At night Alison had to put a movie on to distract herself from the presence of the lump. Positioning herself up on a couple of pillows behind her back she fell asleep her neck strained resting against the wall. Alison noticed that she was getting frequent headaches now and her neck was stiff. She stopped jogging and began drinking a lot of water, reluctant to start taking aspirin regularly she tried eating more to cure the headaches but they only got worse.

Eight months passed and Alison had gained twenty pounds. She got a new perm every month and refused to cut her hair. She began to measure the lump on the back of her head. It was now about three inches long and half an inch wide. She could now spot a small outline on her scalp when she checked her reflection and in response bunched her curls together with pins to create a poof where the lump was. Alison didn’t want to go to the doctor and had not revealed the lump to her family or friends. She didn’t want to draw attention to herself. If she ignored the lump maybe it would go away.

Aware that she had gained a few pounds, Alison began eating only red meats and fresh greens. Her worry surrounding the lump had made her self-conscious. She had not been on a single date in months. The last date had ended horribly. She still remembered how Mark’s head had disappeared under her dress, his roaming hands feeling every curve of her back and buttocks, the slim dip of her belly, squeezing her full supple breasts. He had pulled her dress off and came up to kiss her neck. Then her heart began to pound as his fingers got closer and closer to the back of her neck. She jolted up and pushed him off. After that date he never called her back and she decided not to go out again until the lump was gone.

Alison stayed at home and found herself in the kitchen or bedroom unless she was at work which had become an increasingly uncomfortable environment since she had to leave to go to the bathroom and secretly check her lump multiple times a day. She wrote down the size and shape of the lump, scribbling doodles of the lump. She kept track of her water intake and details of what she ate and how long she slept, what positions were the most comfortable and which ones irritated the lump and gave her a headache.

It had only started happening recently that she would wake up and there would be a large spot of greenish ooze on her pillow near the back of her head. Her hair crusted and sticky, she searched the lump for a secretion but it looked unchanged only the mysterious fluid on her pillow would appear. She would wash her pillow cases daily and began to wear her curls wrapped up in a large handkerchief. She doused herself in perfume when she began to notice that her hair had begun to smell. It was constant and stagnant the smell of something molding. She would wash her hair before work, after and a couple more times during the night but the smell remained.
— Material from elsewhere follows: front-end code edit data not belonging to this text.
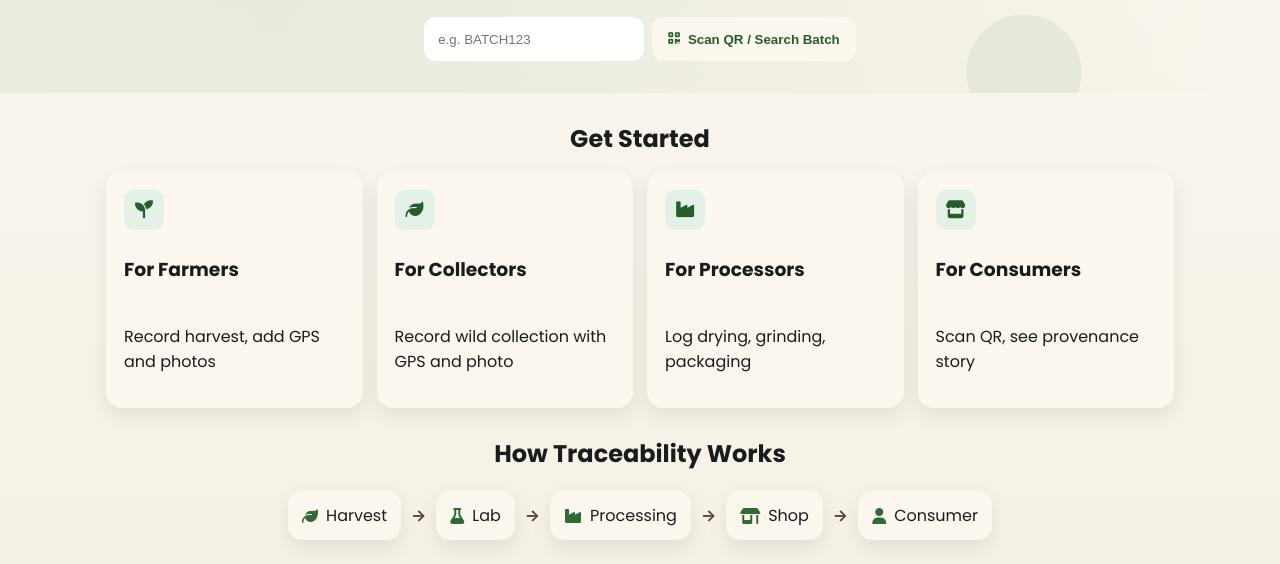
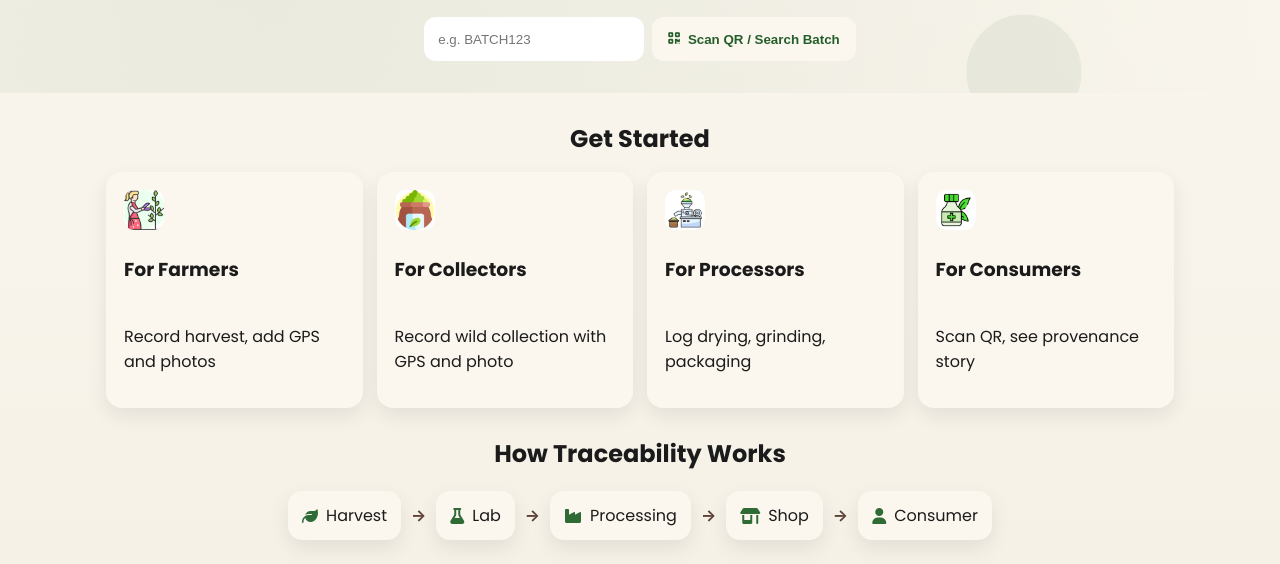
Before and after one commit to Kashvithakral/VedaX, a plain HTML site: page index.html in a window 1280 px wide. Shown: the part 236-800 px from the top of the page. Drawn offline with Linux system fonts and the light colour scheme.

Commit message:
added logos

```diff
--- a/index.html
+++ b/index.html
@@ -55,22 +55,22 @@
             <h2 id="cards-title" data-i18n="cards.title">Get Started</h2>
             <div class="cards-grid">
                 <a class="card" href="farmer.html" role="button" aria-label="For Farmers">
-                    <div class="card-icon"><i class="fa-solid fa-seedling" aria-hidden="true"></i></div>
+                    <div class="card-icon"><img src="assets/farmer.jpg" alt="Farmer" /></div>
                     <h3 data-i18n="cards.farmers.title">For Farmers</h3>
                     <p data-i18n="cards.farmers.desc">Record harvest, add GPS and photos</p>
                 </a>
                 <a class="card" href="collector.html" role="button" aria-label="For Collectors">
-                    <div class="card-icon"><i class="fa-solid fa-leaf" aria-hidden="true"></i></div>
+                    <div class="card-icon"><img src="assets/collector.jpg" alt="Collector" /></div>
                     <h3>For Collectors</h3>
                     <p>Record wild collection with GPS and photo</p>
                 </a>
                 <a class="card" href="processor.html" role="button" aria-label="For Processors">
-                    <div class="card-icon"><i class="fa-solid fa-industry" aria-hidden="true"></i></div>
+                    <div class="card-icon"><img src="assets/processor.jpg" alt="Processor" /></div>
                     <h3 data-i18n="cards.processors.title">For Processors</h3>
                     <p data-i18n="cards.processors.desc">Log drying, grinding, packaging</p>
                 </a>
                 <a class="card" href="consumer.html" role="button" aria-label="For Consumers">
-                    <div class="card-icon"><i class="fa-solid fa-store" aria-hidden="true"></i></div>
+                    <div class="card-icon"><img src="assets/consumer.jpg" alt="Consumer" /></div>
                     <h3 data-i18n="cards.consumers.title">For Consumers</h3>
                     <p data-i18n="cards.consumers.desc">Scan QR, see provenance story</p>
                 </a>
--- a/styles.css
+++ b/styles.css
@@ -96,6 +96,7 @@ input, select { min-height: 44px; }
 .card { background: var(--cream); padding: 18px; border-radius: 16px; box-shadow: var(--shadow); text-decoration: none; color: inherit; display: grid; gap: 6px; align-content: start; min-height: 120px; }
 .card:hover, .card:focus { transform: translateY(-2px); box-shadow: 0 12px 24px rgba(0,0,0,0.12); }
 .card-icon { width: 40px; height: 40px; display: grid; place-items: center; background: var(--green-100); color: var(--green-700); border-radius: 10px; font-size: 18px; }
+.card-icon img { width: 100%; height: 100%; object-fit: cover; border-radius: inherit; display: block; }
 
 /* About Flow */
 .about-section { max-width: 1100px; margin: 24px auto; padding: 0 16px; text-align: center; }
```
Also changed, not shown: assets/collector.jpg (added), assets/consumer.jpg (added), assets/farmer.jpg (added), assets/processor.jpg (added).
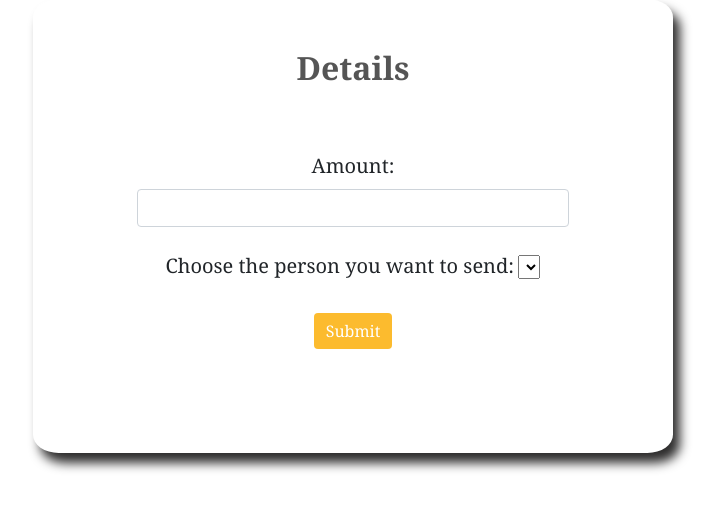
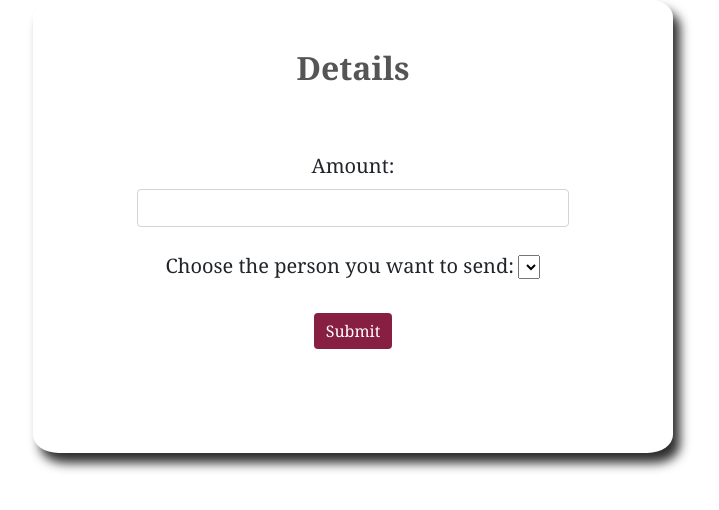
Before and after one commit to blackhawk005/TheBank, a Django app: template home/templates/home/send_money.html in a window 1280 px wide, with the pointer over the restyled element. Shown: the part 187-697 px from the top of the page, without its empty margins (287-1006 px from the left). Run offline with Django 3.2, Linux system fonts and the light colour scheme; the template is opened without the code that fills it, so the values that code supplies are empty; some libraries are stand-ins or nearby versions.

Commit message:
blackhawks commit

```diff
--- a/home/static/css/send_money.css
+++ b/home/static/css/send_money.css
@@ -48,6 +48,6 @@
   }
   .register-left .btn-primary:hover
   {
-      background: rgb(252, 187, 46);
+      background: rgb(134, 31, 65);
       color: white;
   }
```
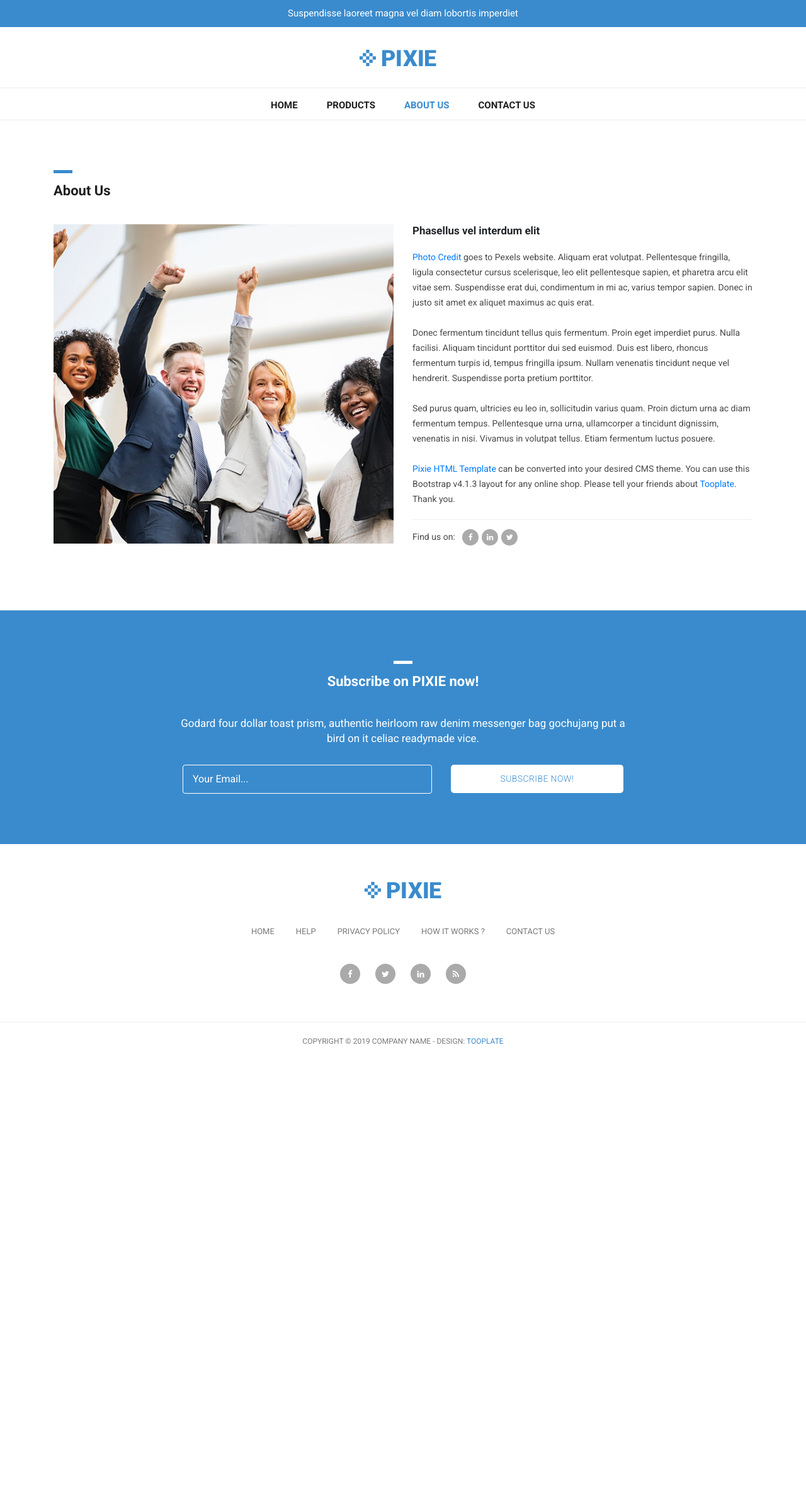
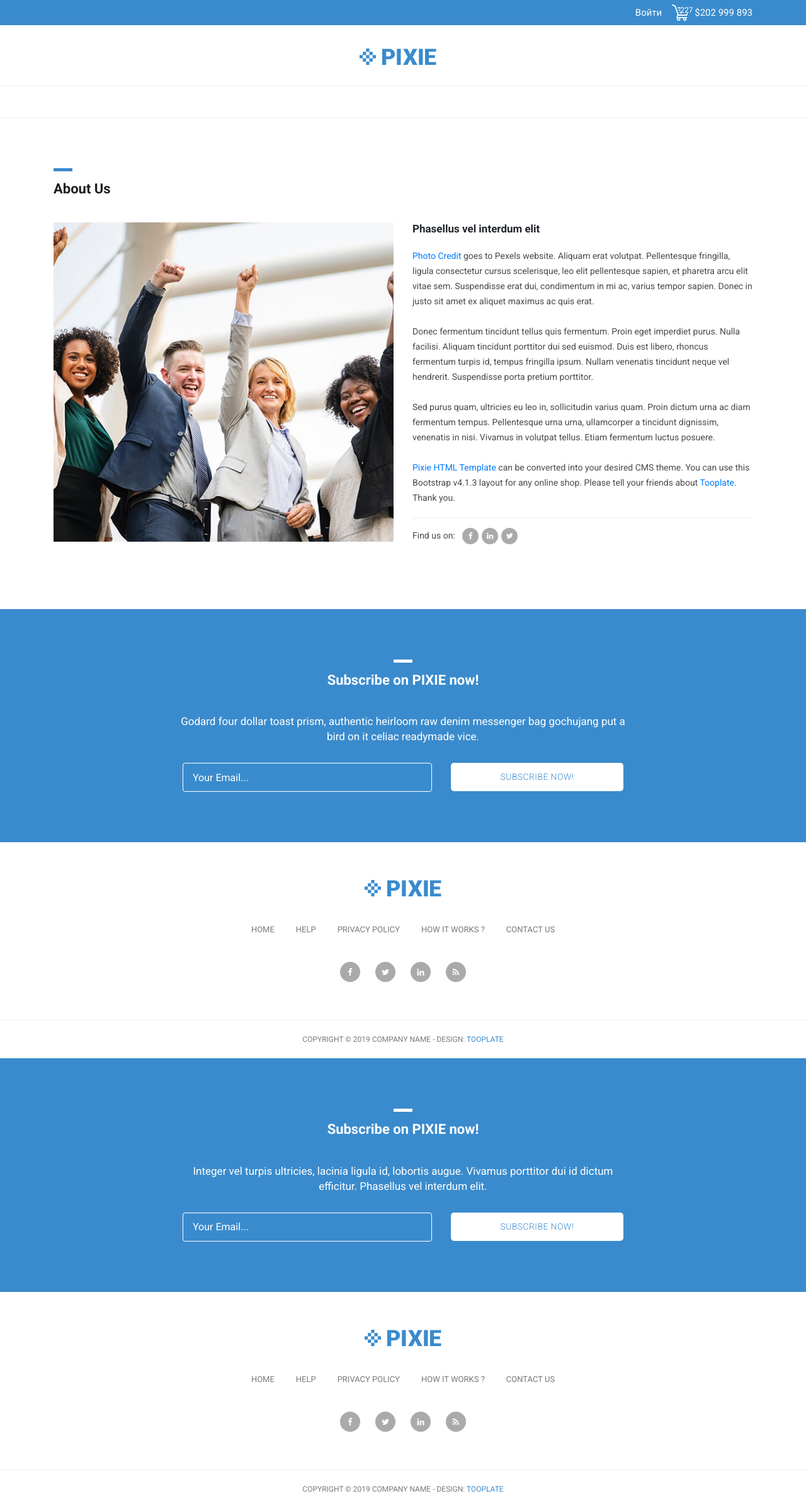
Before and after one commit to SMbgitt/Django, a Django app: template stepshop/templates/about.html in a window 1280 px wide. Shown: the whole page at 63% size. Before the commit the page ends 1658 px from the top, so only its background shows below. Run offline with Django 4.2, Linux system fonts and the light colour scheme; the template is opened without the code that fills it: values that come from a table or form of the project are taken from there, others are empty; data comes from the database, SQL or seed files in the repository; both versions use the stored data as it was after the commit; some libraries are stand-ins or nearby versions.

Commit message:
exam change

```diff
--- a/authap/models.py
+++ b/authap/models.py
@@ -1,5 +1,6 @@
 from django.contrib.auth.models import AbstractUser
 from django.db import models
+
 
 class ShopUser(AbstractUser):
     avatar = models.ImageField(
--- a/stepshop/templates/about.html
+++ b/stepshop/templates/about.html
@@ -1,72 +1,11 @@
-<!DOCTYPE html>
-<html lang="en">
+{% extends 'base.html' %}
+{% load static %}
 
-  <head>
+{% block title %}{{ title|capfirst }}: {{ product.name }}{% endblock %}
 
-    <meta charset="utf-8">
-    <meta name="viewport" content="width=device-width, initial-scale=1, shrink-to-fit=no">
-    <meta name="description" content="">
-    <meta name="author" content="">
-    <link href="https://fonts.googleapis.com/css?family=Roboto:100,300,400,500,700" rel="stylesheet">
-
-    <title>Pixie Template - About Page</title>
-
-    <!-- Bootstrap core CSS -->
-    <link href="vendor/bootstrap/css/bootstrap.min.css" rel="stylesheet">
+{% block content %}
 
 
-    <!-- Additional CSS Files -->
-    <link rel="stylesheet" href="assets/css/fontawesome.css">
-    <link rel="stylesheet" href="assets/css/tooplate-main.css">
-    <link rel="stylesheet" href="assets/css/owl.css">
-    <link rel="stylesheet" href="assets/css/flex-slider.css">
-<!--
-Tooplate 2114 Pixie
-https://www.tooplate.com/view/2114-pixie
--->
-  </head>
-
-  <body>
-
-    <!-- Pre Header -->
-    <div id="pre-header">
-      <div class="container">
-        <div class="row">
-          <div class="col-md-12">
-            <span>Suspendisse laoreet magna vel diam lobortis imperdiet</span>
-          </div>
-        </div>
-      </div>
-    </div>
-
-    <!-- Navigation -->
-    <nav class="navbar navbar-expand-lg navbar-dark bg-dark static-top">
-      <div class="container">
-        <a class="navbar-brand" href="#"><img src="assets/images/header-logo.png" alt=""></a>
-        <button class="navbar-toggler" type="button" data-toggle="collapse" data-target="#navbarResponsive" aria-controls="navbarResponsive" aria-expanded="false" aria-label="Toggle navigation">
-          <span class="navbar-toggler-icon"></span>
-        </button>
-        <div class="collapse navbar-collapse" id="navbarResponsive">
-          <ul class="navbar-nav ml-auto">
-            <li class="nav-item">
-              <a class="nav-link" href="index.html">Home</a>
-            </li>
-            <li class="nav-item">
-              <a class="nav-link" href="products.html">Products
-                <span class="sr-only">(current)</span>
-              </a>
-            </li>
-            <li class="nav-item active">
-              <a class="nav-link" href="about.html">About Us</a>
-              <span class="sr-only">(current)</span>
-            </li>
-            <li class="nav-item">
-              <a class="nav-link" href="contact.html">Contact Us</a>
-            </li>
-          </ul>
-        </div>
-      </div>
-    </nav>
 
     <!-- Page Content -->
     <!-- About Page Starts Here -->
@@ -220,8 +159,4 @@
           }
       }
     </script>
-
-
-  </body>
-
-</html>
+{% endblock %}
```
Also changed, not shown: authap/views.py (+0 -7 lines), db.sqlite3, media/product_images/banner-bg.jpg (added).
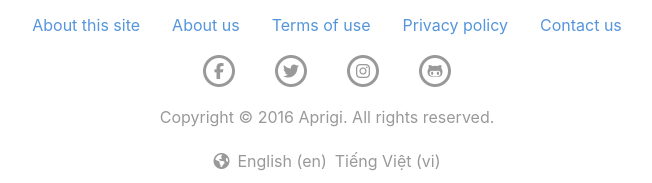
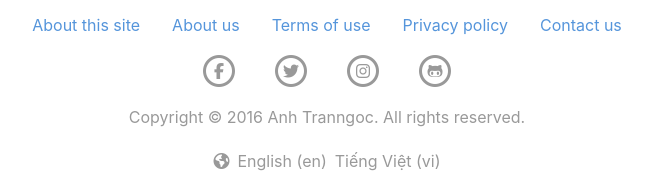
Before and after one commit to manhhomienbienthuy/aprigi, a Django app: page /en/about/terms/ in a window 1280 px wide. Shown: the part 617-800 px from the top of the page, without its empty margins (313-965 px from the left). Run offline with Django 3.2, Linux system fonts and the light colour scheme; data that the repository does not hold is empty; style sheets or scripts are compiled from the project's sources; some libraries are stand-ins or nearby versions.

Commit message:
Change copyright and fix coding styles

```diff
--- a/static_src/js/vpyeu.js
+++ b/static_src/js/vpyeu.js
@@ -1,7 +1,7 @@
 /*!
  * Script for Aprigi
  * Description: The app for my April girl
- * Copyright (C) 2016 Aprigi
+ * Copyright (C) 2016 Anh Tranngoc
  * This file is distributed under the same license as the aprigi package.
  * Anh Tranngoc <naa@sfc.wide.ad.jp>, 2016.
  */
--- a/static_src/scss/vpyeu.scss
+++ b/static_src/scss/vpyeu.scss
@@ -1,7 +1,7 @@
 /*!
  * Stylesheet for Aprigi
  * Description: The app for my April girl
- * Copyright (C) 2016 Aprigi
+ * Copyright (C) 2016 Anh Tranngoc
  * This file is distributed under the same license as the aprigi package.
  * Anh Tranngoc <naa@sfc.wide.ad.jp>, 2016.
  */
--- a/templates/base.html
+++ b/templates/base.html
@@ -5,7 +5,7 @@
     <meta charset="utf-8">
     <meta http-equiv="X-UA-Compatible" content="IE=edge">
     <meta name="viewport" content="width=device-width, initial-scale=1">
-    <meta name="Copyright" content="Aprigi">
+    <meta name="Copyright" content="Anh Tranngoc">
     <meta name="keywords" content="Aprigi, Bank, Money saving, Python, Django">
     <meta name="description" content="Aprigi, the app for my April girl">
 
--- a/templates/includes/footer.html
+++ b/templates/includes/footer.html
@@ -40,7 +40,7 @@
     <p class="copyright">
       {% now 'Y' as current_year %}
       {% blocktrans %}
-        Copyright © {{ current_year }} Aprigi. All rights reserved.
+        Copyright © {{ current_year }} Anh Tranngoc. All rights reserved.
       {% endblocktrans %}
     </p>
 
```
Also changed, not shown: about/urls.py (+17 -7 lines), locale/vi/LC_MESSAGES/django.po, 1 other file.
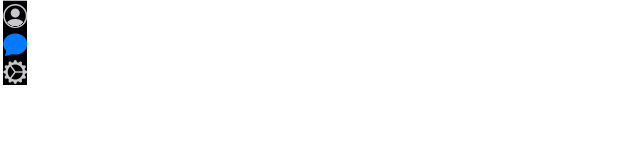
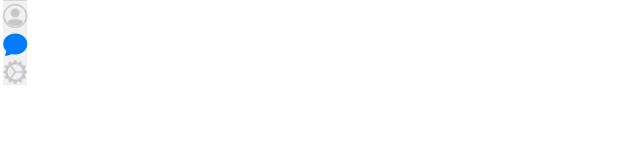
Before and after one commit to TheBlueOompaLoompa/open-chat, a website: page public/index.html in a window 1280 px wide. Shown: the whole page, without its empty margins (0-640 px from the left). Drawn offline with Linux system fonts and the light colour scheme; files whose address does not match are found by name.

Commit message:
Change colors

```diff
--- a/public/css/nav.css
+++ b/public/css/nav.css
@@ -29,9 +29,9 @@ nav {
     display: flex;
     flex-direction: var(--nav-direction);
     position: fixed;
-    border-top: solid rgb(185, 185, 185) .2px;
+    border-top: solid rgb(218, 218, 218) .2px;
 
-    background-color: rgba(0, 0, 0, 255);
+    background-color: rgb(241, 241, 241);
 }
 
 nav a {
```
Regardless of Alison’s new diet she continued to gain weight, at the end of the year she had gained fifty pounds and the lump had grown to the size of three golf balls in a line on the back of her head. Alison found it harder and harder to sleep. She tried soothing ocean sounds, whale calls and even rain but nothing would do the trick. Whenever she did wake up she was tired, her head a massive throbbing weight on her shoulders. She had finally begun to talk herself into telling her mother about the lump. At the end of the week she would call her mother and ask her to go to the doctors with her. She collected all the pictures, notes, and drawing she had made of the lump into one folder as well as her eating and sleep habits.

Alison woke up the next day to the foul smell of the lump. It had permeated her room, her bed, her house. She lighted scented candles and opened the windows in an attempt to get rid of the smell. Instead of jogging, Alison now went into the bathroom every morning for a few hours to check the lump and wash her hair. She had gotten a magnified mirror and brighter bulbs to help her see the lump.